*WHAT YOU WILL DO:* Set down all of the records below exactly, please, omitting the images.

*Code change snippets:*
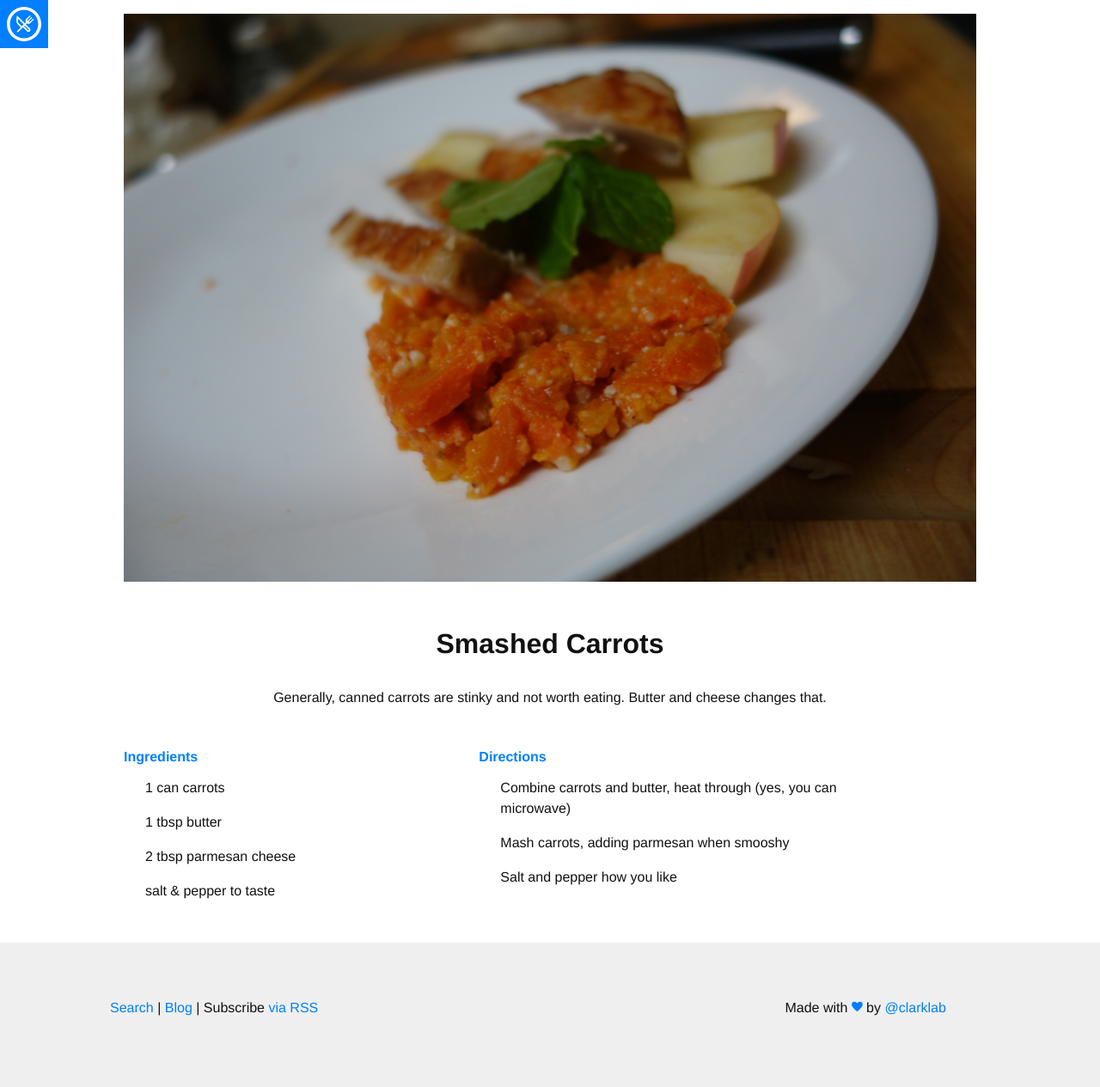
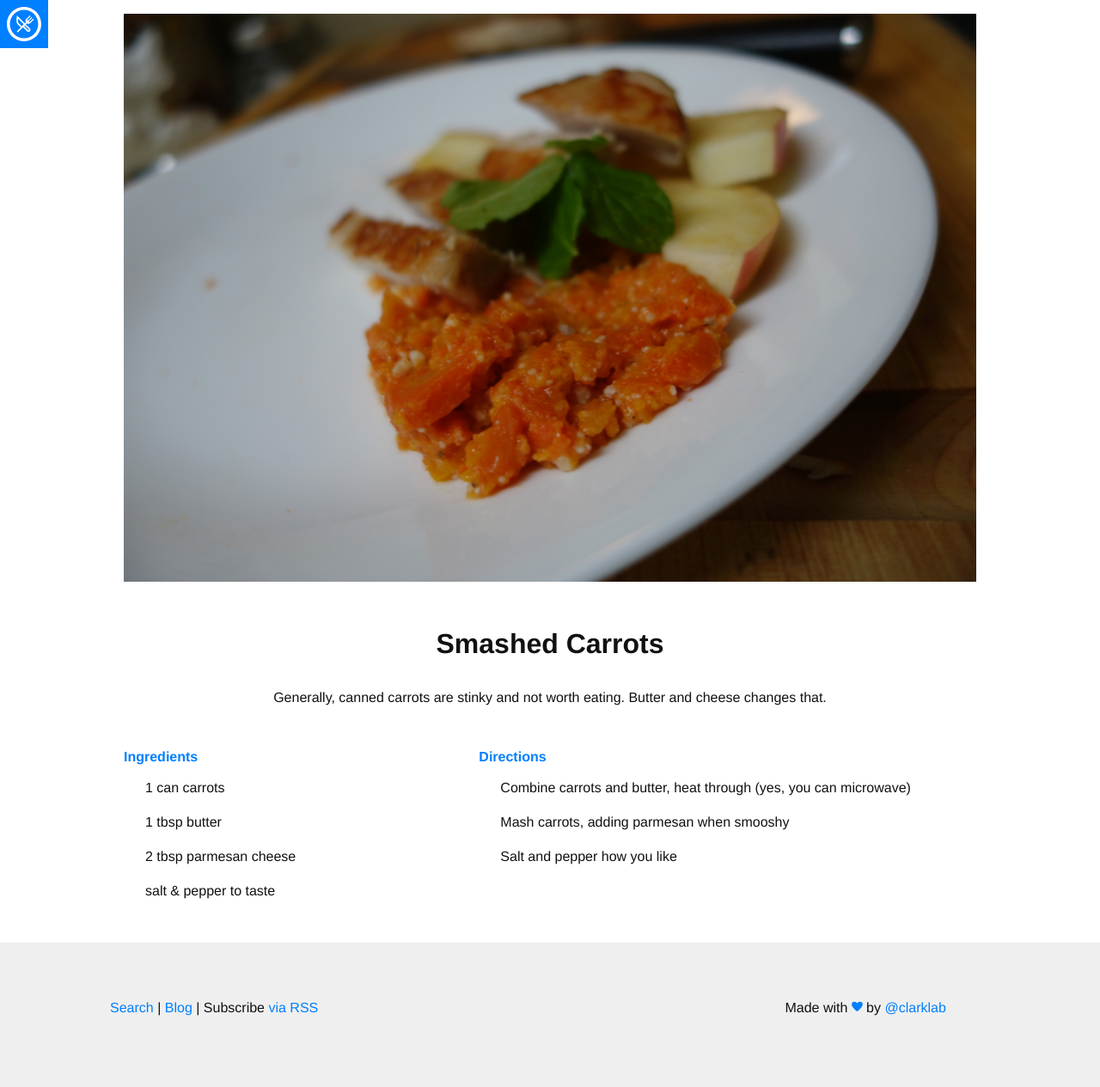
Before and after one commit to lynda365/lynda365.github.io, a Jekyll site: the page built from _recipes/smashed-carrots.md, in a window 1280 px wide. Shown: the whole page at 86% size. Built offline with Jekyll 4.4.1, drawn with Linux system fonts in a browser that asks for light colours; nearby versions of some CDN libraries; some web fonts are replaced.

Commit message:
Update recipe.html

```diff
--- a/_layouts/recipe.html
+++ b/_layouts/recipe.html
@@ -56,7 +56,7 @@ layout: default
       {% endif %}
     </div>
 
-    <div class="sm-col sm-col-6 lg-col-6">
+    <div class="sm-col sm-col-7 lg-col-7">
       <h4 class="blue mt0 mb2 xs-center">Directions</h4>
       <ul itemprop="recipeInstructions">
         {% for direction in page.directions %}
```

*SOLUTION BELOW:*
Before and after one commit to lynda365/lynda365.github.io, a Jekyll site: the page built from _recipes/smashed-carrots.md, in a window 1280 px wide. Shown: the whole page at 86% size. Built offline with Jekyll 4.4.1, drawn with Linux system fonts in a browser that asks for light colours; nearby versions of some CDN libraries; some web fonts are replaced.

Commit message:
Update recipe.html

```diff
--- a/_layouts/recipe.html
+++ b/_layouts/recipe.html
@@ -56,7 +56,7 @@ layout: default
       {% endif %}
     </div>
 
-    <div class="sm-col sm-col-6 lg-col-6">
+    <div class="sm-col sm-col-7 lg-col-7">
       <h4 class="blue mt0 mb2 xs-center">Directions</h4>
       <ul itemprop="recipeInstructions">
         {% for direction in page.directions %}
```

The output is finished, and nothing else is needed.